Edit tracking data
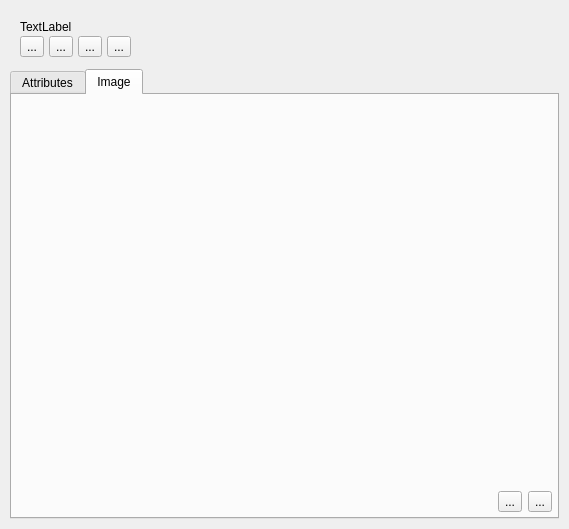
First picture: the form in ui/identifyplusresultsbase.ui, repository nextgis/qgis_identifyplus, before the edit.
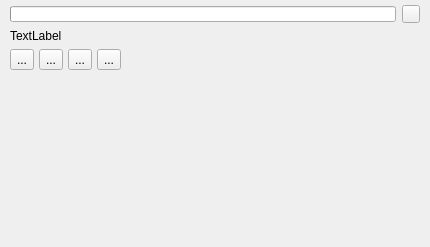
Second picture: the form after the edit. The open tabs and pages were chosen to show the change. Icons and pictures are not drawn.

```diff
--- a/ui/identifyplusresultsbase.ui
+++ b/ui/identifyplusresultsbase.ui
@@ -1,30 +1,100 @@
 <?xml version="1.0" encoding="UTF-8"?>
 <ui version="4.0">
  <class>IdentifyPlusResults</class>
- <widget class="QDialog" name="IdentifyPlusResults">
+ <widget class="QWidget" name="IdentifyPlusResults">
   <property name="geometry">
    <rect>
     <x>0</x>
     <y>0</y>
-    <width>569</width>
-    <height>529</height>
+    <width>430</width>
+    <height>247</height>
    </rect>
   </property>
+  <property name="sizePolicy">
+   <sizepolicy hsizetype="Preferred" vsizetype="Preferred">
+    <horstretch>0</horstretch>
+    <verstretch>0</verstretch>
+   </sizepolicy>
+  </property>
   <property name="windowTitle">
-   <string>Identify results</string>
+   <string>Form</string>
   </property>
-  <layout class="QVBoxLayout" name="verticalLayout_5">
-   <property name="spacing">
-    <number>2</number>
-   </property>
+  <layout class="QVBoxLayout" name="verticalLayout">
    <property name="margin">
-    <number>10</number>
+    <number>0</number>
    </property>
    <item>
     <layout class="QVBoxLayout" name="verticalLayout_4">
-     <property name="margin">
+     <property name="leftMargin">
       <number>10</number>
      </property>
+     <property name="topMargin">
+      <number>5</number>
+     </property>
+     <property name="rightMargin">
+      <number>10</number>
+     </property>
+     <property name="bottomMargin">
+      <number>0</number>
+     </property>
+     <item>
+      <layout class="QHBoxLayout" name="horizontalLayout_2">
+       <property name="topMargin">
+        <number>0</number>
+       </property>
+       <item>
+        <widget class="QProgressBar" name="progressBar">
+         <property name="enabled">
+          <bool>true</bool>
+         </property>
+         <property name="sizePolicy">
+          <sizepolicy hsizetype="Expanding" vsizetype="Fixed">
+           <horstretch>0</horstretch>
+           <verstretch>0</verstretch>
+          </sizepolicy>
+         </property>
+         <property name="baseSize">
+          <size>
+           <width>0</width>
+           <height>0</height>
+          </size>
+         </property>
+         <property name="styleSheet">
+          <string notr="true">height:10</string>
+         </property>
+         <property name="value">
+          <number>0</number>
+         </property>
+         <property name="textVisible">
+          <bool>false</bool>
+         </property>
+         <property name="orientation">
+          <enum>Qt::Horizontal</enum>
+         </property>
+        </widget>
+       </item>
+       <item>
+        <widget class="QPushButton" name="pushButton">
+         <property name="sizePolicy">
+          <sizepolicy hsizetype="Minimum" vsizetype="Minimum">
+           <horstretch>0</horstretch>
+           <verstretch>0</verstretch>
+          </sizepolicy>
+         </property>
+         <property name="styleSheet">
+          <string notr="true">height:10;width:10</string>
+         </property>
+         <property name="text">
+          <string/>
+         </property>
+         <property name="icon">
+          <iconset resource="../resources.qrc">
+           <normaloff>:/icons/close.png</normaloff>:/icons/close.png</iconset>
+         </property>
+        </widget>
+       </item>
+      </layout>
+     </item>
      <item>
       <widget class="QLabel" name="lblFeatures">
        <property name="text">
@@ -111,141 +181,24 @@
     </layout>
    </item>
    <item>
-    <widget class="QTabWidget" name="tabWidget">
+    <widget class="QWidget" name="widget" native="true">
      <property name="sizePolicy">
-      <sizepolicy hsizetype="Expanding" vsizetype="Expanding">
+      <sizepolicy hsizetype="Preferred" vsizetype="Expanding">
        <horstretch>0</horstretch>
        <verstretch>0</verstretch>
       </sizepolicy>
      </property>
-     <property name="currentIndex">
-      <number>0</number>
+     <property name="contextMenuPolicy">
+      <enum>Qt::PreventContextMenu</enum>
      </property>
-     <widget class="QWidget" name="tab">
-      <attribute name="title">
-       <string>Attributes</string>
-      </attribute>
-      <layout class="QVBoxLayout" name="verticalLayout">
-       <property name="spacing">
-        <number>2</number>
-       </property>
-       <property name="margin">
-        <number>0</number>
-       </property>
-       <item>
-        <widget class="QTableWidget" name="tblAttributes">
-         <property name="editTriggers">
-          <set>QAbstractItemView::NoEditTriggers</set>
-         </property>
-         <property name="alternatingRowColors">
-          <bool>true</bool>
-         </property>
-         <property name="selectionMode">
-          <enum>QAbstractItemView::SingleSelection</enum>
-         </property>
-         <property name="selectionBehavior">
-          <enum>QAbstractItemView::SelectRows</enum>
-         </property>
-         <attribute name="horizontalHeaderStretchLastSection">
-          <bool>true</bool>
-         </attribute>
-         <column>
-          <property name="text">
-           <string>Name</string>
-          </property>
-         </column>
-         <column>
-          <property name="text">
-           <string>Value</string>
-          </property>
-         </column>
-        </widget>
-       </item>
-      </layout>
-     </widget>
-     <widget class="QWidget" name="tab_2">
-      <attribute name="title">
-       <string>Image</string>
-      </attribute>
-      <layout class="QVBoxLayout" name="verticalLayout_2">
-       <property name="spacing">
-        <number>0</number>
-       </property>
-       <property name="margin">
-        <number>5</number>
-       </property>
-       <item>
-        <widget class="QWidget" name="galleryWidget" native="true">
-         <property name="sizePolicy">
-          <sizepolicy hsizetype="Expanding" vsizetype="Expanding">
-           <horstretch>0</horstretch>
-           <verstretch>0</verstretch>
-          </sizepolicy>
-         </property>
-        </widget>
-       </item>
-       <item>
-        <layout class="QHBoxLayout" name="horizontalLayout_4">
-         <property name="spacing">
-          <number>6</number>
-         </property>
-         <item>
-          <spacer name="horizontalSpacer">
-           <property name="orientation">
-            <enum>Qt::Horizontal</enum>
-           </property>
-           <property name="sizeHint" stdset="0">
-            <size>
-             <width>40</width>
-             <height>20</height>
-            </size>
-           </property>
-          </spacer>
-         </item>
-         <item>
-          <widget class="QToolButton" name="btnLoadPhoto">
-           <property name="toolTip">
-            <string>Load photo to database</string>
-           </property>
-           <property name="text">
-            <string>...</string>
-           </property>
-           <property name="icon">
-            <iconset resource="../resources.qrc">
-             <normaloff>:/icons/add.png</normaloff>:/icons/add.png</iconset>
-           </property>
-           <property name="iconSize">
-            <size>
-             <width>24</width>
-             <height>24</height>
-            </size>
-           </property>
-          </widget>
-         </item>
-         <item>
-          <widget class="QToolButton" name="btnSaveAllPhotos">
-           <property name="toolTip">
-            <string>Save all photos to disk</string>
-           </property>
-           <property name="text">
-            <string>...</string>
-           </property>
-           <property name="icon">
-            <iconset resource="../resources.qrc">
-             <normaloff>:/icons/download.png</normaloff>:/icons/download.png</iconset>
-           </property>
-           <property name="iconSize">
-            <size>
-             <width>24</width>
-             <height>24</height>
-            </size>
-           </property>
-          </widget>
-         </item>
-        </layout>
-       </item>
-      </layout>
-     </widget>
+     <layout class="QVBoxLayout" name="loObjectContainer">
+      <property name="spacing">
+       <number>0</number>
+      </property>
+      <property name="margin">
+       <number>0</number>
+      </property>
+     </layout>
     </widget>
    </item>
   </layout>
```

**Activity:**
In the lines above, spot each one that contains the word "verstretch" and copy it.

**Response box:**
+    <verstretch>0</verstretch>
+           <verstretch>0</verstretch>
+           <verstretch>0</verstretch>
        <verstretch>0</verstretch>
-           <verstretch>0</verstretch>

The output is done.